Director: Sailesh Kolanu
Cast: Adivi Sesh, Vinni Mobstaz, Rao Ramesh
There is a chance that if you’re politically astute, you may be put off by the first few minutes of HIT: The 2nd Case (HIT 2). It opens with a woman cheating on her husband and then, falsely accusing him of marital rape. The protagonist is a police officer named KD (Adivi Sesh) who claims that most criminals are “bird-brained” and that most crimes can be solved within five minutes. He tells off the media at a crime scene for having the temerity to hold the police to account, dismisses a female officer for being “manipulative”, and while picking up his girlfriend from women’s welfare organisation meeting, he says “you say feminism and all that, but it is we who have to open doors and pay bills”. When he spots a photo of a girl with a dark-skinned man, he makes sure to comment on the man’s color. KD might stand for Krishna Dev, but you know why he’s really called that.
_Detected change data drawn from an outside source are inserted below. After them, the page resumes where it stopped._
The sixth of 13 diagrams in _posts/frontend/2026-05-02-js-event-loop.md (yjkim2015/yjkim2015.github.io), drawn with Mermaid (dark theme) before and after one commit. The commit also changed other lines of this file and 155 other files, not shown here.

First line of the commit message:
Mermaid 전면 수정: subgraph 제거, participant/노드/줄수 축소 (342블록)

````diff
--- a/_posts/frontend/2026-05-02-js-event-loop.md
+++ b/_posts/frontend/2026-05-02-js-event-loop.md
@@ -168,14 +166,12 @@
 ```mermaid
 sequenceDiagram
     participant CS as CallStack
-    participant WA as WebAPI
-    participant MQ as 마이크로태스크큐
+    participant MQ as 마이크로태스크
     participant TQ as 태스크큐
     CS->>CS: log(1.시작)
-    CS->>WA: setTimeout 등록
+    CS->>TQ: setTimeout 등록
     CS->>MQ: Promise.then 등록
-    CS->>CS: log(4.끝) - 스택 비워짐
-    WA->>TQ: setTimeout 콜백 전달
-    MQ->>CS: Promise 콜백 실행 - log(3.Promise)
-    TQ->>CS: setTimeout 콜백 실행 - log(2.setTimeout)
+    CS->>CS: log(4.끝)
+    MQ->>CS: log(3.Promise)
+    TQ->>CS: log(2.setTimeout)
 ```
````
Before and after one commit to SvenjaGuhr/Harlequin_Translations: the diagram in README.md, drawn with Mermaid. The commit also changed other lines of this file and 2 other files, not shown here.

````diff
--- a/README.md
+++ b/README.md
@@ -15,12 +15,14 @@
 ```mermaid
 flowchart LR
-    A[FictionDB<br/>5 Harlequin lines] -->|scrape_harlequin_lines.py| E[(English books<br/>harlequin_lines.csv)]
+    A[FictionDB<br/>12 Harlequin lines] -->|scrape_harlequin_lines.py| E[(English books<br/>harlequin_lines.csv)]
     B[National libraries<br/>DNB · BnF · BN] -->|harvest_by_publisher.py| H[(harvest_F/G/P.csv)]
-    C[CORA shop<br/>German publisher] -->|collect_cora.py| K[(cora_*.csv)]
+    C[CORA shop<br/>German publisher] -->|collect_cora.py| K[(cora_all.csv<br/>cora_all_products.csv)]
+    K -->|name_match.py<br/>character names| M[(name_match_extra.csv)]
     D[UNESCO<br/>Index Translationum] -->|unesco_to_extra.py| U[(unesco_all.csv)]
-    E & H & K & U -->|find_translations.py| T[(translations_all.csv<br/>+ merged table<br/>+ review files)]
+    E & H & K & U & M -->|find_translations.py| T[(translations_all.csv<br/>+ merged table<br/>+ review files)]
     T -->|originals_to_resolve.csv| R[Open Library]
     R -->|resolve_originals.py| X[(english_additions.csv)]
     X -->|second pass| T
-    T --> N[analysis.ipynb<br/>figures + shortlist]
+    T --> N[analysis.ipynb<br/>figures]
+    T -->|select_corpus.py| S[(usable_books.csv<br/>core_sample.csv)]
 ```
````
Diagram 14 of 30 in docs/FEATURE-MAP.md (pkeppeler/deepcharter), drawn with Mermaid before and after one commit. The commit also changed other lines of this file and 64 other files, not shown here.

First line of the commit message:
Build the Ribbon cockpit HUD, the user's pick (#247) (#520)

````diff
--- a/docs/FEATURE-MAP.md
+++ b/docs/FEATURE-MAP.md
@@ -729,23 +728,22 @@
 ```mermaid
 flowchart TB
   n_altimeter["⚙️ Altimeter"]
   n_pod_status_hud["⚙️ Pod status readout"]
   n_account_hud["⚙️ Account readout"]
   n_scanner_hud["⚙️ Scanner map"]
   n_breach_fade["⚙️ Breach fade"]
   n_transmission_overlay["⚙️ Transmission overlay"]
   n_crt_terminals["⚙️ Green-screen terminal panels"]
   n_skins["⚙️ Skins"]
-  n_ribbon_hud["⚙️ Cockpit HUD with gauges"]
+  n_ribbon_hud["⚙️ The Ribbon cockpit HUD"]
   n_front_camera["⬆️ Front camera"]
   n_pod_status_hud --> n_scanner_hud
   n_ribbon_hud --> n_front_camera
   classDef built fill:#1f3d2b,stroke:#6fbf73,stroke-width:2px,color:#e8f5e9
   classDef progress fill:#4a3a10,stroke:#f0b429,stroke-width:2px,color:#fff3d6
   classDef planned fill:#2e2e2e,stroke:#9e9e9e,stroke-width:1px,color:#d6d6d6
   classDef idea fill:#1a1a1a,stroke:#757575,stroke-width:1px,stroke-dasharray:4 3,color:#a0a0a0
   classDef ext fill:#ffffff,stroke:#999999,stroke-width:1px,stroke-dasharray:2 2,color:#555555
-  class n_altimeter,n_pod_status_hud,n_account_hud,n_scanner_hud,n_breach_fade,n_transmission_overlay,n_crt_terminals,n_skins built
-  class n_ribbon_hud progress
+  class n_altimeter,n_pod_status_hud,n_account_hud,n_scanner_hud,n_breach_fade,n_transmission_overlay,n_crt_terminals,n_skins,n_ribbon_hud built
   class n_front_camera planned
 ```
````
The most interesting thing about the first HIT (HIT: The 1st Case) was its tortured-by-the-past protagonist Vikram, played effectively by Vishwak Sen. After the first few minutes of KD in HIT 2, I assumed that by going bigger for the sequel, the filmmakers decided to introduce some of the old misogyny-as-masala tropes for wider appeal. Without spoiling the events of the film, let me assure you this is not really the case, that it is more subversive than it initially promises to be, and for most of its runtime, happens to be a riveting procedural that stacks tension and atmosphere like few other Telugu thrillers. It is a shame, then, that it shares the same central flaw that HIT had—that it comes apart somewhat at its denouement.
In well-constructed murder mysteries, the denouement always lands as an aha! moment because we realize that the clues have always pointed to the killer, but we have been prevented from arriving at the right conclusion because the story has hidden the connecting thread cleverly. Both HIT and HIT 2 are deeply interested in the forensic details of the crime, in providing an abundance of clues, some of which click together by the end, but they don’t play fair—HIT 2 keeps a crucial piece of information concerning the identity of the killer hidden (something that would have been revealed by a simple background check) only for it to surface as a surprise later. When it does, the face-off between the hero and the villain devolves into farce, which, given how well-crafted the lead up to that point was, seems like a different film.
But right up until that final stretch, HIT 2 is a terrific ride which paces its twists and revelations perfectly, and though I missed the rough edges of the protagonist from the first film, Adivi Sesh is immensely watchable as KD—there is a genuine arc to this character that goes from cocky chauvinist to vulnerable vigilante. Rao Ramesh, playing his superior officer, does the thing that Rao Ramesh usually does in the movies well. John Stewart Eduri’s background score is a standout, as well as the MM Srilekha-composed 'Urike Urike'. The humor in the film also works for the most part— especially a subplot that involves a pregnancy involving Geetha Bhascker as KD’s live-in girlfriend’s mother. There are hints to some of the unresolved questions from the first film, as well as some clever allusions to the caveats of real-life “encounter” killings. There is also a cameo in its final stretch that worked spectacularly on the audience in my theater.
Though I’m not convinced about the cinematic universe gimmick, there is a lot in the HIT films that warrants revisits for a sequel. My concern is that subsequent films will slowly, for commercial appeal, strip away the things that made the first film distinct—the commitment to the neo-noir aesthetic and the attention to detail. This film didn’t need a derogatory joke on someone’s complexion—it exists to massify the franchise. What these films need are better mysteries at their core. The cast, the atmosphere, the music, and the pacing of the screenplay are all in place for a solid trip. But if a whodunit is a drug, you need a solid denouement to take a hit.